Also known as Coughlan’s syndrome, anorgasmia is the medical term for difficulty in reaching orgasm even after adequate sexual stimulation, which results in personal distress and frustration in the sufferer. Anorgasmia is a common occurrence that affects a lot of women, and is more common in females than in males, and especially rare in younger men. Less than a third of women experience consistent orgasms with sexual activity, while only 29% of women always experience orgasms with their partners. Anorgasmia is a female dysfunction that did not receive much attention until relatively few years ago. In the male-focused culture of the past, the inability or failure of women to achieve orgasm was never regarded as a problem.
Recent theorists on female sexuality have concluded that awareness of sexual desire at the beginning of a desired sexual encounter is not required for orgasm to occur in women. As such, both sexual and nonsexual erotic stimulation may trigger orgasm. Furthermore, despite being sexually satisfied, a woman may experience multiple orgasms or none at all.

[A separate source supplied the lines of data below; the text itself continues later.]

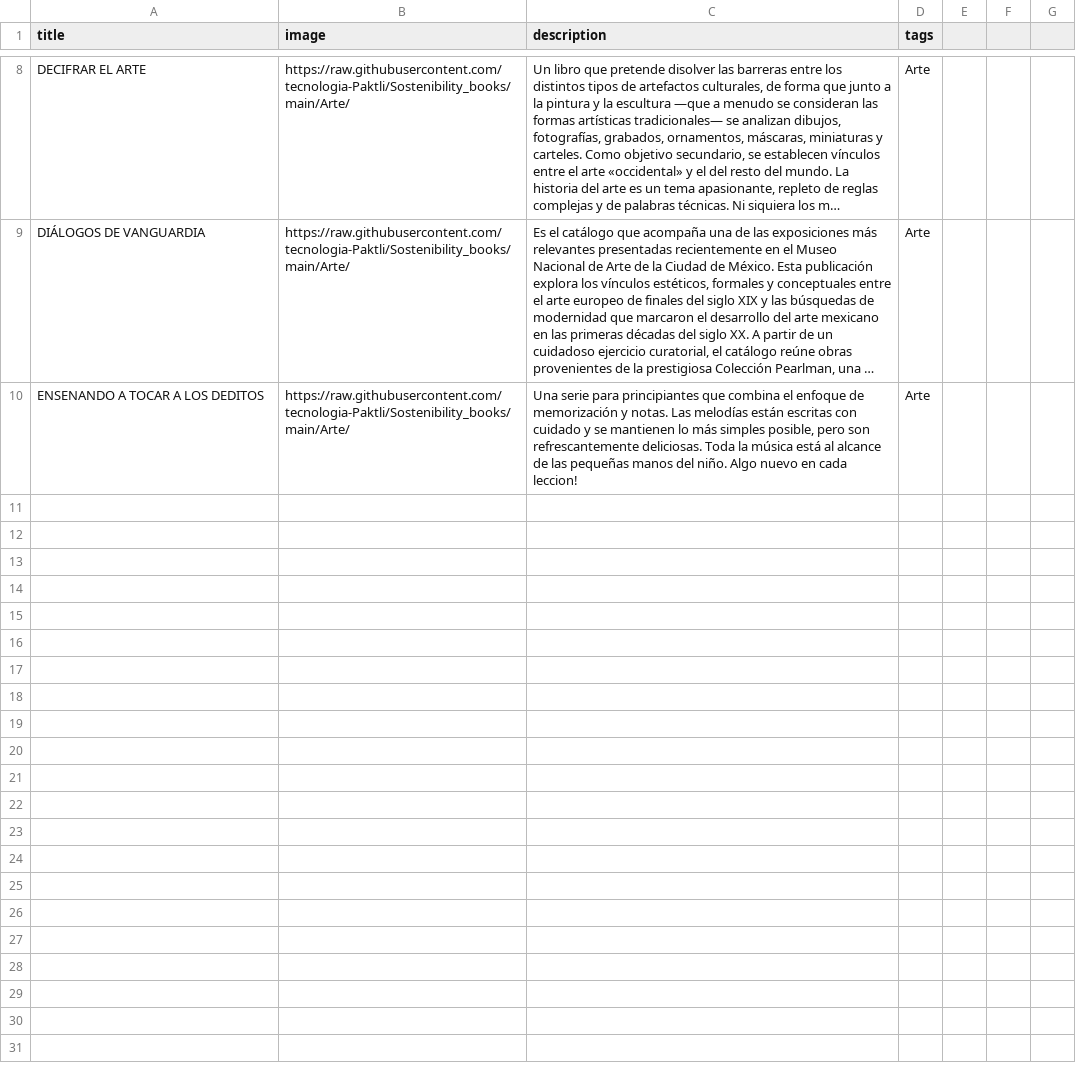
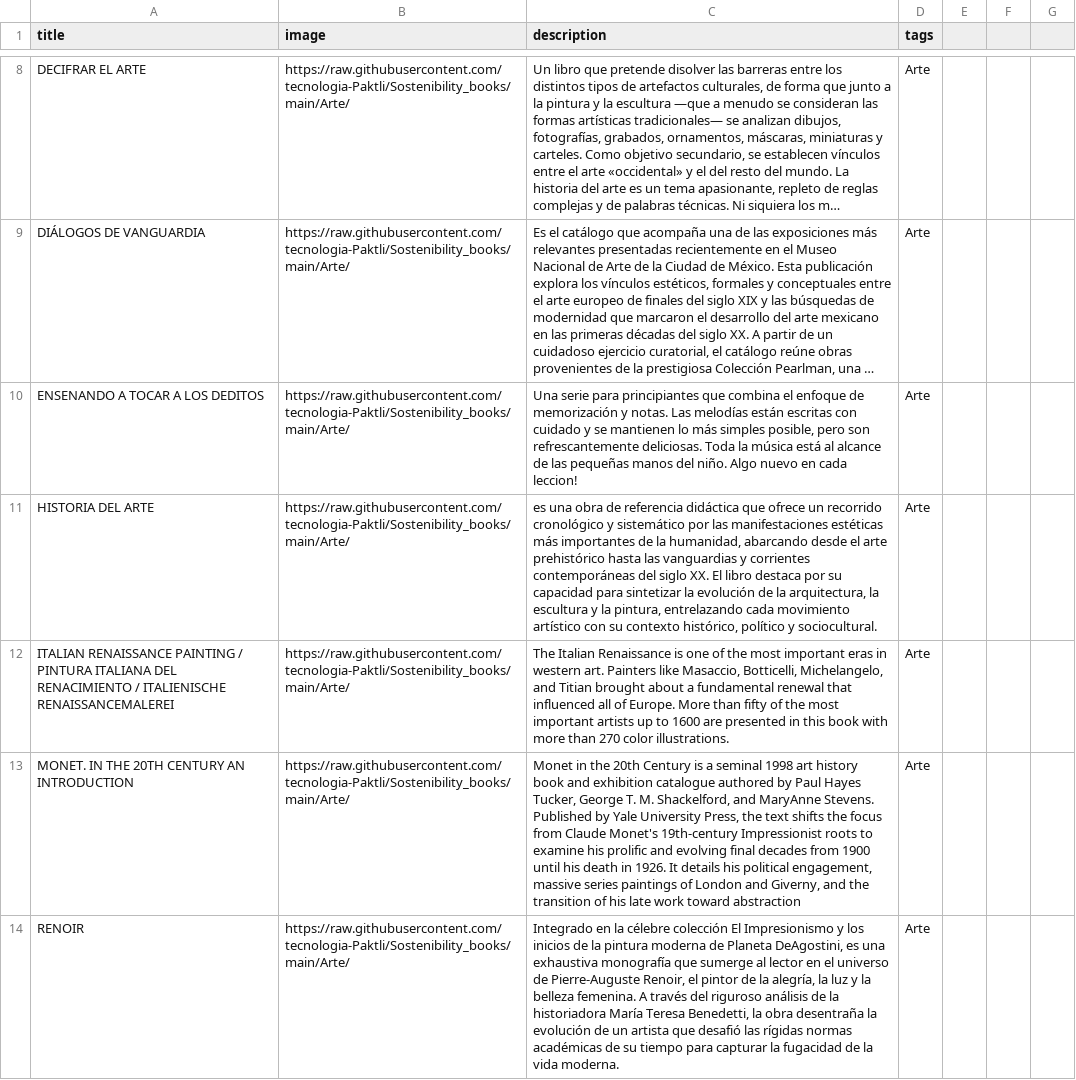
Before and after one commit to tecnologia-Paktli/Sostenibility_books, a CSV file: Arte.csv, drawn as a sheet; only a part is shown, gaps mark what is left out; long unchanged cells end in …; the diff covers the shown part only; the diff names each change by its address in the sheet, - before the commit and + after, or states it on an @@ line.

Commit message:
Update Arte.csv

```diff
--- a/Arte.csv
+++ b/Arte.csv
+row 11: HISTORIA DEL ARTE | https://raw.githubusercontent.com/tecnologia-Paktli/Sostenibility_books/main/Arte/ | es una obra de referencia didáctica que ofrece un recorrido cronológico y sistemático por las manifestaciones estéticas más importantes de la humanidad, abarcando desde el arte prehistórico hasta las vanguardias y corrientes contemporáneas del siglo XX. El libro destaca por su capacidad para sintetizar la evolución de la arquitectura, la escultura y la pintura, entrelazando cada movimiento artístico con su contexto histórico, político y sociocultural. | Arte
+row 12: ITALIAN RENAISSANCE PAINTING / PINTURA ITALIANA DEL RENACIMIENTO / ITALIENISCHE RENAISSANCEMALEREI | https://raw.githubusercontent.com/tecnologia-Paktli/Sostenibility_books/main/Arte/ | The Italian Renaissance is one of the most important eras in western art. Painters like Masaccio, Botticelli, Michelangelo, and Titian brought about a fundamental renewal that influenced all of Europe. More than fifty of the most important artists up to 1600 are presented in this book with more than 270 color illustrations. | Arte
+row 13: MONET. IN THE 20TH CENTURY AN INTRODUCTION | https://raw.githubusercontent.com/tecnologia-Paktli/Sostenibility_books/main/Arte/ | Monet in the 20th Century is a seminal 1998 art history book and exhibition catalogue authored by Paul Hayes Tucker, George T. M. Shackelford, and MaryAnne Stevens. Published by Yale University Press, the text shifts the focus from Claude Monet's 19th-century Impressionist roots to examine his prolific and evolving final decades from 1900 until his death in 1926. It details his political engagement, massive series paintings of London and Giverny, and the transition of his late work toward abstraction | Arte
+row 14: RENOIR | https://raw.githubusercontent.com/tecnologia-Paktli/Sostenibility_books/main/Arte/ | Integrado en la célebre colección El Impresionismo y los inicios de la pintura moderna de Planeta DeAgostini, es una exhaustiva monografía que sumerge al lector en el universo de Pierre-Auguste Renoir, el pintor de la alegría, la luz y la belleza femenina. A través del riguroso análisis de la historiadora María Teresa Benedetti, la obra desentraña la evolución de un artista que desafió las rígidas normas académicas de su tiempo para capturar la fugacidad de la vida moderna. | Arte
```
Also changed, not shown: 4 added rows elsewhere in this file.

According to the Global Study of Sexual Attitudes and Behaviors, for women aged 40 – 80 years, inability to achieve orgasm and decreased libido were the most common types of sexual dysfunction ranging from 18 – 41% and 26 – 43% respectively.